The deputies entered and discovered Hoskinson dead. He had been stabbed with a very large knife, Lee said.
Meanwhile, officers with the Anchorage Police Department investigated around the stolen car, abandoned near a gravel drive that leads to a field behind the back lawns of stately houses. At some point, they encountered the two suspects.
Both were killed in the confrontation.
The Jefferson County Coroner's Office identified them late Wednesday as 18-year-old Destiny A. Moneyhun and 25-year-old Bradley James Sheets. Chief Deputy Coroner Jo-Ann Farmer said both were white and from Barren County, 50 miles from the stabbing victim and more than 100 miles from where they were shot and killed.

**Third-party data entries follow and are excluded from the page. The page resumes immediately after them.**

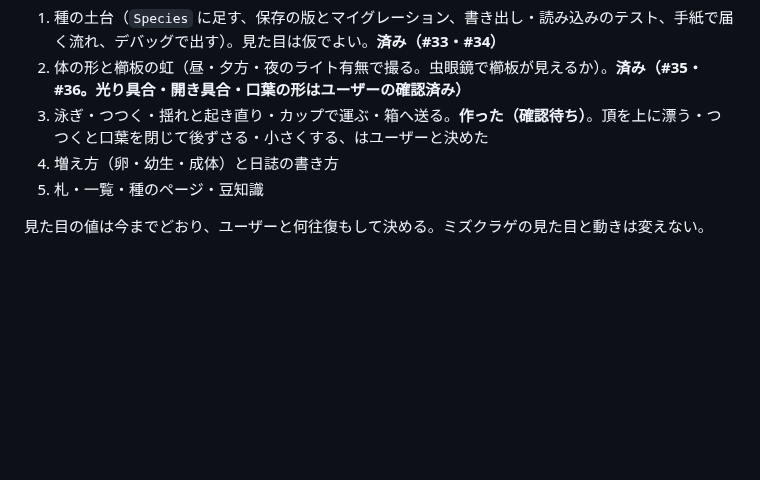
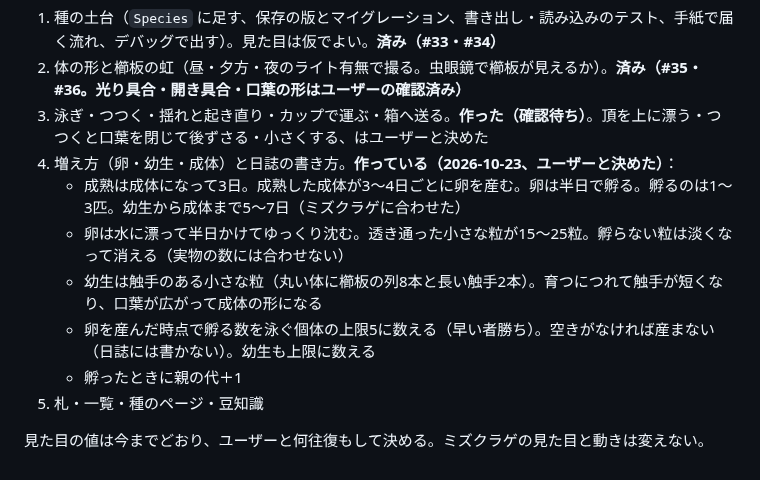
Before and after one commit to momen0118/kuragebin, a Markdown page: HANDOFF.md, the part around the change. Rendered like a GitHub page; blank space fills up the shorter version.

Commit message:
HANDOFF.md：カブトクラゲ段階4で決めたこと（卵・幼生・上限・日誌）
Co-Authored-By: Claude Opus 5.5 <noreply@anthropic.com>
Claude-Session: https://claude.ai/code/session_01Us6pSYbaW1s19YUSC4m6QL

```diff
--- a/HANDOFF.md
+++ b/HANDOFF.md
@@ -459,7 +459,12 @@ SPEC の「種の追加方針」では第2弾だが、ユーザーとお母さ
 1. 種の土台（`Species` に足す、保存の版とマイグレーション、書き出し・読み込みのテスト、手紙で届く流れ、デバッグで出す）。見た目は仮でよい。**済み（#33・#34）**
 2. 体の形と櫛板の虹（昼・夕方・夜のライト有無で撮る。虫眼鏡で櫛板が見えるか）。**済み（#35・#36。光り具合・開き具合・口葉の形はユーザーの確認済み）**
 3. 泳ぎ・つつく・揺れと起き直り・カップで運ぶ・箱へ送る。**作った（確認待ち）**。頂を上に漂う・つつくと口葉を閉じて後ずさる・小さくする、はユーザーと決めた
-4. 増え方（卵・幼生・成体）と日誌の書き方
+4. 増え方（卵・幼生・成体）と日誌の書き方。**作っている（2026-10-23、ユーザーと決めた）**：
+   - 成熟は成体になって3日。成熟した成体が3〜4日ごとに卵を産む。卵は半日で孵る。孵るのは1〜3匹。幼生から成体まで5〜7日（ミズクラゲに合わせた）
+   - 卵は水に漂って半日かけてゆっくり沈む。透き通った小さな粒が15〜25粒。孵らない粒は淡くなって消える（実物の数には合わせない）
+   - 幼生は触手のある小さな粒（丸い体に櫛板の列8本と長い触手2本）。育つにつれて触手が短くなり、口葉が広がって成体の形になる
+   - 卵を産んだ時点で孵る数を泳ぐ個体の上限5に数える（早い者勝ち）。空きがなければ産まない（日誌には書かない）。幼生も上限に数える
+   - 孵ったときに親の代＋1
 5. 札・一覧・種のページ・豆知識
 
 見た目の値は今までどおり、ユーザーと何往復もして決める。ミズクラゲの見た目と動きは変えない。
```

Sheets was arrested earlier this year after police found him passed out behind the wheel of his truck at an intersection, according to local media reports at the time. He was booked with driving under the influence, possession of synthetic drugs and possession of drug paraphernalia.
Both Sheets and Moneyhun were pronounced dead at the scene. Autopsies will be conducted Thursday.
The two Anchorage police officers involved in the shooting were not injured. City attorney John T. McGarvey said one was a uniformed officer who was wearing a body camera. The second was in plain clothes and was not wearing a body camera.
Louisville Metro Police Department spokeswoman Alicia Smiley said the Anchorage Police Department asked Louisville police to investigate the incident. Police have released few details on the shooting. McGarvey said the video and other evidence have been turned over to Louisville investigators.
Lee said it remains unclear whether the suspects knew Hoskinson or if anything other than the car was stolen. He said deputies are working with the man's relatives to piece together what might have happened and what might be missing from his home.
In Anchorage, a half-dozen police cars remained at the shooting scene Wednesday, along with forensic crews who cordoned off the overgrown field behind suburban homes.
The bodies of two people remained uncovered at the scene. A pile of belongings, including a notebook and a teddy bear, lay near the woman's feet.
Anchorage, a bedroom community of 2,300 people, is one of Kentucky's most expensive cities, with a median household income of $160,000, four times higher than the state. Crime is rare. There were no violent crimes reported in 2015, the most recent year of complete statistics published by the Federal Bureau of Investigation.
Anchorage Police Chief H. Dean Hayes referred questions to the Louisville police. He leads a small department that consists of nine other officers.
McGarvey has lived in town for 38 years, and he believes this is the first time any Anchorage officer has fired a weapon in a hostile situation while on duty. Many people heard the shots, he said, and saw dozens of police cars from the surrounding county come barreling into the sleepy town.
"It traumatized folks a little bit," he said.
The same day as the shooting, a Louisville police officer was fatally injured in a car crash while chasing a man suspected of domestic violence. He died Wednesday at the hospital.
McGarvey said his Anchorage neighbors have tied blue ribbons on their mailboxes and lowered their flags, both in honor of the slain Louisville officer and in support of their small-town department.
"The lesson is that we all live in a larger world; we're all connected by roads," he said. "Even in Anchorage, when a police officer comes up on a car, they don't know what they're going to confront."